» YOUR OBJECTIVE: Scan the entries and state how many lines contain "anonView". Write no other text.

» ENTRIES SUPPLIED:

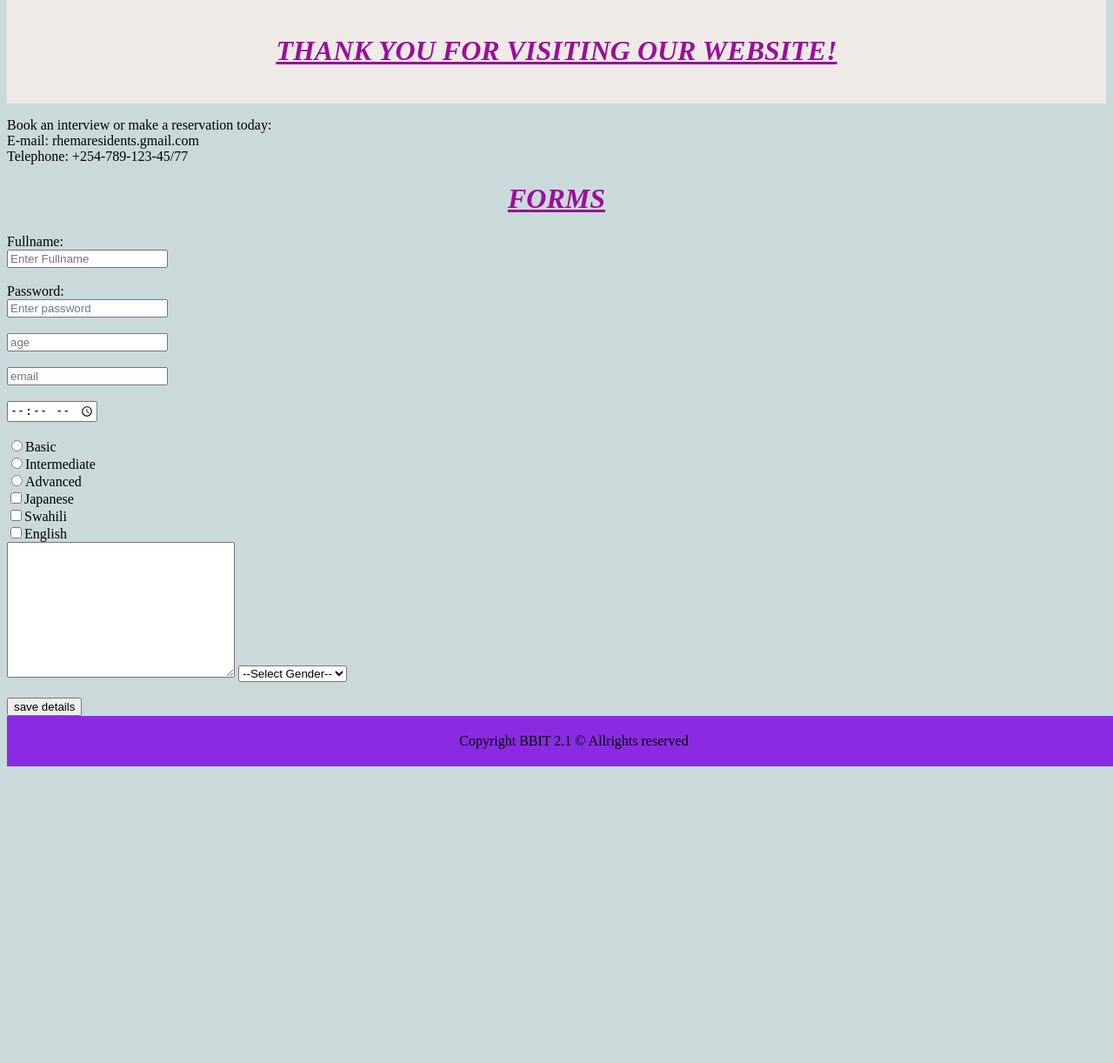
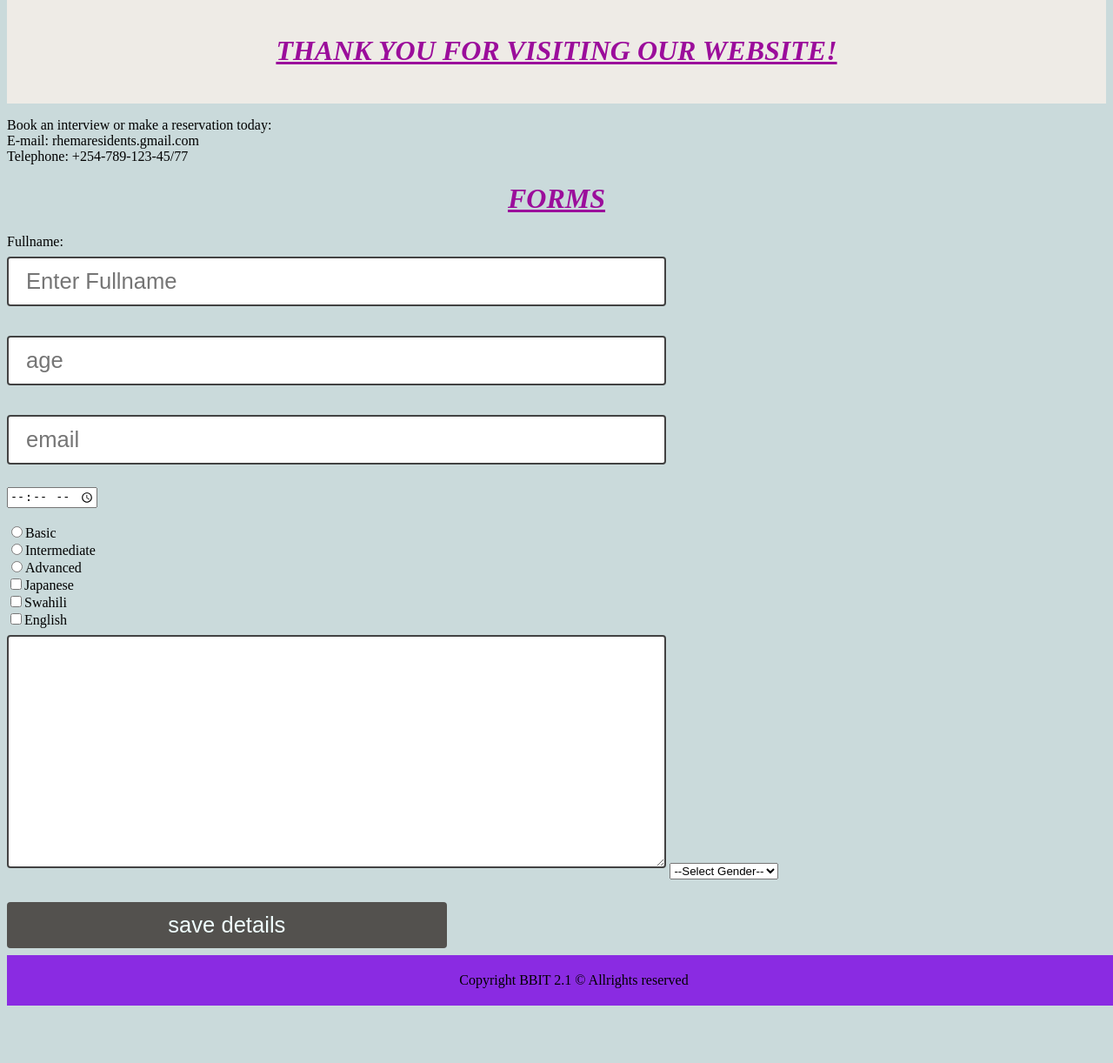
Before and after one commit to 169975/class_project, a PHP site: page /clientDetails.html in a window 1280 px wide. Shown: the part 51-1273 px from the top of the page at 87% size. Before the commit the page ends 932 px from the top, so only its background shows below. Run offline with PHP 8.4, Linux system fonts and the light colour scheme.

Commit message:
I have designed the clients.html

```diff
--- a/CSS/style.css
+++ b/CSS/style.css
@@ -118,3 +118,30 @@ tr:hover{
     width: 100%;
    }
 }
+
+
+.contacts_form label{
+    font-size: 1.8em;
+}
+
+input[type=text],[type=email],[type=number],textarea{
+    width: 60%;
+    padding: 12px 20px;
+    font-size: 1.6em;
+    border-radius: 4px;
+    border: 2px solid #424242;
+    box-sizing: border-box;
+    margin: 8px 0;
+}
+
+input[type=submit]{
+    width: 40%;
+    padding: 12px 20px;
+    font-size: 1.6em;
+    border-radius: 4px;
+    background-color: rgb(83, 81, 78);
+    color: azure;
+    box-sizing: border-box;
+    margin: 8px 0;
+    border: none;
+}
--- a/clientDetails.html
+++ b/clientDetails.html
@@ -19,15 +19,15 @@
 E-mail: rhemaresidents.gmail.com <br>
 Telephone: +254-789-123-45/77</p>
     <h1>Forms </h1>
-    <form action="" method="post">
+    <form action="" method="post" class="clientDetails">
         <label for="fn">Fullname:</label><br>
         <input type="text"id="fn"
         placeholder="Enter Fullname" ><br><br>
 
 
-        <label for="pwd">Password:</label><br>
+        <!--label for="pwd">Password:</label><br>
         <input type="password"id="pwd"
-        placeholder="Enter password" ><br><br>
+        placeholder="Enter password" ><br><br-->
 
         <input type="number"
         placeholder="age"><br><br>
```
...
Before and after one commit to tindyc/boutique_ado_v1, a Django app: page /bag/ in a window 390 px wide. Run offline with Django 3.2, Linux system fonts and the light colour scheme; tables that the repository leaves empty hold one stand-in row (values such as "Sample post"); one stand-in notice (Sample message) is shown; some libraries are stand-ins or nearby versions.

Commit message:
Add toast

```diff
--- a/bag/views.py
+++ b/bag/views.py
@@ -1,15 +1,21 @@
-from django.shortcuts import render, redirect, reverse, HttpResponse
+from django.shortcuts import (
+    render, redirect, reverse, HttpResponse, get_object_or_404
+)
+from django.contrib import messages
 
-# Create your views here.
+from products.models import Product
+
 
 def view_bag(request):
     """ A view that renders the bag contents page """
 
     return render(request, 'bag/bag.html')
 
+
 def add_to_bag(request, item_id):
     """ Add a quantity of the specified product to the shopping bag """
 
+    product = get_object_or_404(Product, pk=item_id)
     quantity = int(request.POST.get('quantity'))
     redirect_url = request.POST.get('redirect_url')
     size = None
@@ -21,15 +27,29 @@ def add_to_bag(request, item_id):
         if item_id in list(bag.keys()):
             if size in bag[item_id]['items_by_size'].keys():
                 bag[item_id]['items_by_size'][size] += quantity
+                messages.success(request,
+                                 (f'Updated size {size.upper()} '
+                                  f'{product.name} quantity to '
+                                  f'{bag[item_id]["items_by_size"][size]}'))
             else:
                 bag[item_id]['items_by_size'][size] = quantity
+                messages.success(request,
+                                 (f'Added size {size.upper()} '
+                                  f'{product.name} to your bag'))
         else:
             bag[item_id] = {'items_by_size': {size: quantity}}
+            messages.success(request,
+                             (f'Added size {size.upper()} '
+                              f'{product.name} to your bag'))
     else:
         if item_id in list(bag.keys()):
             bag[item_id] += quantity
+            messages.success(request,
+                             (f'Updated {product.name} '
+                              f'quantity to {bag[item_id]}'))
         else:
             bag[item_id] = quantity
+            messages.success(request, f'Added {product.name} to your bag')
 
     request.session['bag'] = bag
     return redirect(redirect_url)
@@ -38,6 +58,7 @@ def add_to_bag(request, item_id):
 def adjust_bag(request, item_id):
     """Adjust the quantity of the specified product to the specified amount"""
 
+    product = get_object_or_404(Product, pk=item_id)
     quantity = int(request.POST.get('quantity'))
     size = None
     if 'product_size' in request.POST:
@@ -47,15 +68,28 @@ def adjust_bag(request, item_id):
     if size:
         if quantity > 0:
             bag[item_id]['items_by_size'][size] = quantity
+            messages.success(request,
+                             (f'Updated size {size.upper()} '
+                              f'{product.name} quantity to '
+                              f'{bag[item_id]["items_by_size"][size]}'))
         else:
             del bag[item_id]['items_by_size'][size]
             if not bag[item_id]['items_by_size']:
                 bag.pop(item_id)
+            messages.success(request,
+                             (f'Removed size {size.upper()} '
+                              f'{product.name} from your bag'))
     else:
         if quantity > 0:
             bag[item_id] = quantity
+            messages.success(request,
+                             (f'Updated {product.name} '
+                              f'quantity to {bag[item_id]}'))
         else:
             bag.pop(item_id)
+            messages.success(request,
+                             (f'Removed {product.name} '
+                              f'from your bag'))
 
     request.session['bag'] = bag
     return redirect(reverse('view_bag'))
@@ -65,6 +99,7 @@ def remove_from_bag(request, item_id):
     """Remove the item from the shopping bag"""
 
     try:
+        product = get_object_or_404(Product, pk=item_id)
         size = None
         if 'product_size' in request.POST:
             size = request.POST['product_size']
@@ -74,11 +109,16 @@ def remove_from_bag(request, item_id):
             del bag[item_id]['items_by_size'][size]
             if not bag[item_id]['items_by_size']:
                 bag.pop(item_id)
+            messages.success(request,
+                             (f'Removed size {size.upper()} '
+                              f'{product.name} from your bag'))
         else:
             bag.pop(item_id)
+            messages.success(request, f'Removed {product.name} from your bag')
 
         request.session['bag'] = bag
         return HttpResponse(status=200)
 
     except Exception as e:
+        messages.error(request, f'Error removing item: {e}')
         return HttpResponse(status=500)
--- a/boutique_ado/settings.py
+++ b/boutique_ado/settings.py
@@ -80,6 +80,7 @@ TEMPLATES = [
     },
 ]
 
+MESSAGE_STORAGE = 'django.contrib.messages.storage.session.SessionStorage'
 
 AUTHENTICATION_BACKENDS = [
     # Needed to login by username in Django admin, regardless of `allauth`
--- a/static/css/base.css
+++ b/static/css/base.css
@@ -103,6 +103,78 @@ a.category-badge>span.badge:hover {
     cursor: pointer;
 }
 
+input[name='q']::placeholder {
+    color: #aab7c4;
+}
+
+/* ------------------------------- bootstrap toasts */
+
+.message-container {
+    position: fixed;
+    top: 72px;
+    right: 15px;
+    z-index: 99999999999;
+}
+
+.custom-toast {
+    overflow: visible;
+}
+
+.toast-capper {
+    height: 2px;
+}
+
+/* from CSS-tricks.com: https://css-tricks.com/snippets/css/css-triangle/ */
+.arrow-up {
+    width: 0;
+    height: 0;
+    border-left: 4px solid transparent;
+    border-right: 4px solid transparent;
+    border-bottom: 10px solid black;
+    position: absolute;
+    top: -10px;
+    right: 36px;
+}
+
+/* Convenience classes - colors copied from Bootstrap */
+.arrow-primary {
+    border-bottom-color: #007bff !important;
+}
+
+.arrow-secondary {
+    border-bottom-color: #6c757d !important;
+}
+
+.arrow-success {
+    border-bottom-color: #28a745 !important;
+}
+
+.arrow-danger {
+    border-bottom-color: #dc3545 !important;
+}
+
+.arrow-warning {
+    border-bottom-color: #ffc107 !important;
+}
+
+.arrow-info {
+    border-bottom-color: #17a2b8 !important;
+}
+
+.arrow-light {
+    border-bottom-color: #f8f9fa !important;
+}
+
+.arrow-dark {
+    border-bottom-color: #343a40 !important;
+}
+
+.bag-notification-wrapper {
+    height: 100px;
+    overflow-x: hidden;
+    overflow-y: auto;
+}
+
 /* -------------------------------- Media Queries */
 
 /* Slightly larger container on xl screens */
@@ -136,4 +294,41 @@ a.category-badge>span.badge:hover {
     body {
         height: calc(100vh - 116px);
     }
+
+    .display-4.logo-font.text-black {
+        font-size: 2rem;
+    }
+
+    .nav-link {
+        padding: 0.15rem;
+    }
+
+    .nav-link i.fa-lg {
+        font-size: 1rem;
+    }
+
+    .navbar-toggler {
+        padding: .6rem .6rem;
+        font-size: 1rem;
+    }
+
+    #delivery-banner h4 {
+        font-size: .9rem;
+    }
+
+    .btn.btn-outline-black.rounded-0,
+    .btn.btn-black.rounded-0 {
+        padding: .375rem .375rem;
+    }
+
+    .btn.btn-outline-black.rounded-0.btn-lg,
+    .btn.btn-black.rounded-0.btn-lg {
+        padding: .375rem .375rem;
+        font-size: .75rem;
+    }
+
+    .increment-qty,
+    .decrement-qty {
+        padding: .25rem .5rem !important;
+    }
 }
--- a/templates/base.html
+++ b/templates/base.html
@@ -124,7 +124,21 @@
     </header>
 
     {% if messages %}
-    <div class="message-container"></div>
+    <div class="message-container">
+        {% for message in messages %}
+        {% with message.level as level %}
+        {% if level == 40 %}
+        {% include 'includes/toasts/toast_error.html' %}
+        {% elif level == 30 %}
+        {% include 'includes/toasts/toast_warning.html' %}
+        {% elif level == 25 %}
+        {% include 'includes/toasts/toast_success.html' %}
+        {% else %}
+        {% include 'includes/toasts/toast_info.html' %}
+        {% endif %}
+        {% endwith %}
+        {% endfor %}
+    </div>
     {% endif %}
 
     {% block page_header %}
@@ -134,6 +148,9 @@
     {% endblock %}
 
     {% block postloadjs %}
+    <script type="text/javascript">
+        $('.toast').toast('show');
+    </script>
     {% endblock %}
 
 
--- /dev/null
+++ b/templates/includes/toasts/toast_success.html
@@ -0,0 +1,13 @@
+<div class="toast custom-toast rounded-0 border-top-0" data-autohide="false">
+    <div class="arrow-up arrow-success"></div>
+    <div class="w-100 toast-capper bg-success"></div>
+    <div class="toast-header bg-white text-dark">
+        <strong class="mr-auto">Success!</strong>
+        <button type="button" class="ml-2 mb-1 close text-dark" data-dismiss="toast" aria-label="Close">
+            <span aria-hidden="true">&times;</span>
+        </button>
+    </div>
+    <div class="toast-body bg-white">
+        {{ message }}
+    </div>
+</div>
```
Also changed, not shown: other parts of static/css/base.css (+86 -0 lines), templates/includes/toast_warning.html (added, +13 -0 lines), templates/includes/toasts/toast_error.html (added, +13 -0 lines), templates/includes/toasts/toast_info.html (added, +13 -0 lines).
--
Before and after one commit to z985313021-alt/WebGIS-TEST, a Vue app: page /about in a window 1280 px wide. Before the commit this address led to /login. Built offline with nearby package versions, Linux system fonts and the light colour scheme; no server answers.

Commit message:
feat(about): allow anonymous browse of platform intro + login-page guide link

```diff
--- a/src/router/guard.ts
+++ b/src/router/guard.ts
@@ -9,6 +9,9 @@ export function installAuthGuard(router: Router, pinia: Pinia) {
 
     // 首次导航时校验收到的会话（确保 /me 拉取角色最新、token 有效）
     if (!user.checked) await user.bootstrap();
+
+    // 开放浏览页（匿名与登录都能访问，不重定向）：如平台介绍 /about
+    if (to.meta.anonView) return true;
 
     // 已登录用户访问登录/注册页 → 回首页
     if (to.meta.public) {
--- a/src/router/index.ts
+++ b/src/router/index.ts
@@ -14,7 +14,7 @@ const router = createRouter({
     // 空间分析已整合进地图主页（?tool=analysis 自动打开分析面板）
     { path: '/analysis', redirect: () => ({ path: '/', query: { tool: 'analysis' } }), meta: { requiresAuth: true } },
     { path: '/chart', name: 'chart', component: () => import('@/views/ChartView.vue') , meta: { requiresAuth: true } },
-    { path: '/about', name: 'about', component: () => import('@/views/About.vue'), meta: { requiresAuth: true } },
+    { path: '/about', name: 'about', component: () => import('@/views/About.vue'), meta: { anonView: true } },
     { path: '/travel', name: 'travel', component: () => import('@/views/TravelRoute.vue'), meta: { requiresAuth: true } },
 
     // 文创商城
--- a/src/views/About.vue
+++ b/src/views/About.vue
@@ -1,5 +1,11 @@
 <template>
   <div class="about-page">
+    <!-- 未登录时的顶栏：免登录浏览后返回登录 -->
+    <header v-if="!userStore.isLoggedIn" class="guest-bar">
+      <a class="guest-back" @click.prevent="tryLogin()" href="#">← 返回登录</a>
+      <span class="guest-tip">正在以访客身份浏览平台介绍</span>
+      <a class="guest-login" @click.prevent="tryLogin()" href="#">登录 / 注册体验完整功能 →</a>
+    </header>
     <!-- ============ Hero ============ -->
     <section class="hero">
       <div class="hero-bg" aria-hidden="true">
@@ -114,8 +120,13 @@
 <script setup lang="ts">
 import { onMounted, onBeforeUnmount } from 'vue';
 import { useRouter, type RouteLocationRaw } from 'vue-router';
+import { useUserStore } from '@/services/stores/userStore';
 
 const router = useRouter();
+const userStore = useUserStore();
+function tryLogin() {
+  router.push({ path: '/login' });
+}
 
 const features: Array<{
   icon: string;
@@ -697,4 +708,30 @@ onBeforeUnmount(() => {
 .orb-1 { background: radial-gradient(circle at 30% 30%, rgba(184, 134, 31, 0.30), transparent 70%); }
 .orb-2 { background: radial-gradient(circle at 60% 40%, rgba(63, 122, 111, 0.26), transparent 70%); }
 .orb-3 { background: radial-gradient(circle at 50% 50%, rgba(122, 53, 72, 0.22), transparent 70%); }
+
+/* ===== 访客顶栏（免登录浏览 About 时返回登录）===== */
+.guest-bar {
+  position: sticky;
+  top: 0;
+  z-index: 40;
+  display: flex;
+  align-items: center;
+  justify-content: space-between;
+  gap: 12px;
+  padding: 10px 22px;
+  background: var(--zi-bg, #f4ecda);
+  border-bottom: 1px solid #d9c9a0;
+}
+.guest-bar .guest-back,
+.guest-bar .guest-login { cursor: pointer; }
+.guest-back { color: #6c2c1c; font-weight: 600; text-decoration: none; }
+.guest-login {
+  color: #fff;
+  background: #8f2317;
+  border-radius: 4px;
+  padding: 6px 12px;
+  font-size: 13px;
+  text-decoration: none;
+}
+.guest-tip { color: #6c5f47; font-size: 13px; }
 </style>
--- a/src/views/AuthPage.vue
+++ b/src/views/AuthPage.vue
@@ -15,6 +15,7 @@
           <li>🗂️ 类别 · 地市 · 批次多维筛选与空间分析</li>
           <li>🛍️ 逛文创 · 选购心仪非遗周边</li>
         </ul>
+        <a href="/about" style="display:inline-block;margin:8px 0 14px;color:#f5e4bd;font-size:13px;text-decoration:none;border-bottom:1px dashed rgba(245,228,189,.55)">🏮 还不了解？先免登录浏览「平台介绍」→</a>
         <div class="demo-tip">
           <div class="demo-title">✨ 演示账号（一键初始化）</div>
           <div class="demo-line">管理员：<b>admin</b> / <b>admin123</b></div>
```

» RESULT OF THE EXERCISE: 2